Since the supercharger network was deployed - haven't needed it.
And our S P85 (with an 80A onboard charger) is now using a 14-50 outlet, with our S 100D connected to the HPWC.
Unless you need to recharge quickly during the day, save your money at home - install a 50A circuit and use either an HPWC, UMC or 14-50 connector - that's fast enough to recharge an 85 overnight.
Just to be clear, Tesla has configured Model S with four different charging options through the years with different names:
Older S vehicles had:
- Single charger 40 amps. (requires 50 amp breaker)
- Dual chargers 80 amps. (requires 100 amp breaker)
Newer S vehicles have:
- Standard charger 48 amps. (requires 60 amp breaker)
- High Amp charger 72 amps. (requires 90 amp breaker)
Of course you can utilize a lower amp breaker if you don't want to take advantage of your dual-chargers or high-amp charger's higher output.
Tropopause - thanks for that info i just got a wall charger for a reward and want to install it rather then having the charger that came with the S.
@tes-s, Quote: "What would be the advantage of starting out with a smaller breaker, and then putting in a larger one later? Why not simply put in the larger breaker?"
Reasonable question. The "advantage" I'm referring to is based on I wouldn't assume that everyone has gigantic 400+ amp main electrical services with tons of spare capacity to throw in an extra 100A circuit without a thought.

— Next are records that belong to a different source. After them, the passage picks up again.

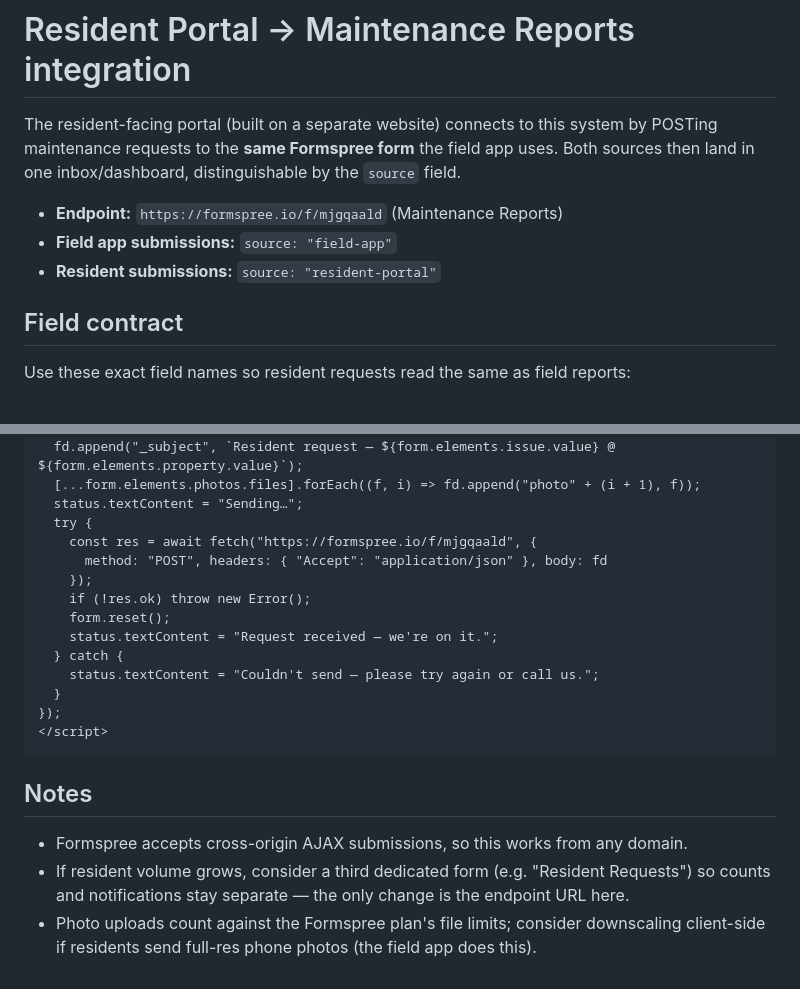
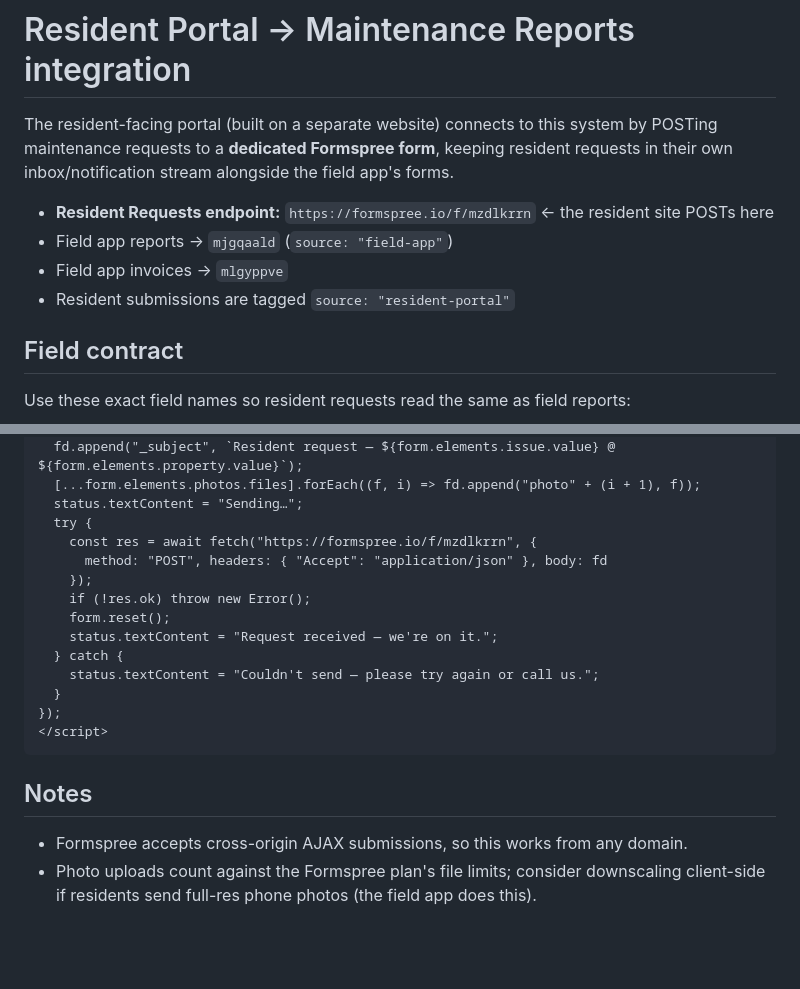
Before and after one commit to eliots92/JoeCantino, a Markdown page: resident-portal-integration.md, 2 parts joined by grey strips. Rendered like a GitHub page; blank space fills up the shorter version.

Commit message:
Point resident snippet at the dedicated Resident Requests form (mzdlkrrn)
Co-Authored-By: Claude Fable 5 <noreply@anthropic.com>
Claude-Session: https://claude.ai/code/session_01WevTbvrTwRL229qDCSgiSh

```diff
--- a/resident-portal-integration.md
+++ b/resident-portal-integration.md
@@ -1,12 +1,13 @@
 # Resident Portal → Maintenance Reports integration
 
 The resident-facing portal (built on a separate website) connects to this system by
-POSTing maintenance requests to the **same Formspree form** the field app uses. Both
-sources then land in one inbox/dashboard, distinguishable by the `source` field.
+POSTing maintenance requests to a **dedicated Formspree form**, keeping resident
+requests in their own inbox/notification stream alongside the field app's forms.
 
-- **Endpoint:** `https://formspree.io/f/mjgqaald` (Maintenance Reports)
-- **Field app submissions:** `source: "field-app"`
-- **Resident submissions:** `source: "resident-portal"`
+- **Resident Requests endpoint:** `https://formspree.io/f/mzdlkrrn` ← the resident site POSTs here
+- Field app reports → `mjgqaald` (`source: "field-app"`)
+- Field app invoices → `mlgyppve`
+- Resident submissions are tagged `source: "resident-portal"`
 
 ## Field contract
 
@@ -82,7 +83,7 @@ document.getElementById("maint-form").addEventListener("submit", async (e) => {
   [...form.elements.photos.files].forEach((f, i) => fd.append("photo" + (i + 1), f));
   status.textContent = "Sending…";
   try {
-    const res = await fetch("https://formspree.io/f/mjgqaald", {
+    const res = await fetch("https://formspree.io/f/mzdlkrrn", {
       method: "POST", headers: { "Accept": "application/json" }, body: fd
     });
     if (!res.ok) throw new Error();
@@ -98,7 +99,5 @@ document.getElementById("maint-form").addEventListener("submit", async (e) => {
 ## Notes
 
 - Formspree accepts cross-origin AJAX submissions, so this works from any domain.
-- If resident volume grows, consider a third dedicated form (e.g. "Resident Requests")
-  so counts and notifications stay separate — the only change is the endpoint URL here.
 - Photo uploads count against the Formspree plan's file limits; consider downscaling
   client-side if residents send full-res phone photos (the field app does this).
```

My whole house runs on a 125A, so adding a 100A right off the bat when it's not needed isn't always the easiest or best thing.
So, my thought was that it probably is fairly easy and cheap to put in the 50A breaker. And then if there are some other plans with the house of adding a circuit for something else in a few years, you haven't unnecessarily used up the capacity with the huge car charging circuit you didn't need.
Changing it to a 100A later might require expansion of the main service, adding a sub-panel, etc. Who knows? That can run into significant money, so I just wouldn't recommend that $$$$ to someone to do up front if it's not needed.
In that case, may as well put in the largest circuit supported, with appropriately sized wire. No need for the larger wire since replacing it in the unlikely event of a panel and service upgrade would be a rounding error.
@tes-s, Yes, if doing a wall connector from the start anyway, that's probably true. I was kind of forgetting that part and reverting to the old advice where people would just put in a 14-50 to use the included mobile cable first, without having to buy anything new. But then later, might get a wall connector at a higher level, and running wire is usually the complicated expensive part to redo later, so you oversize that from the start to save migraines later.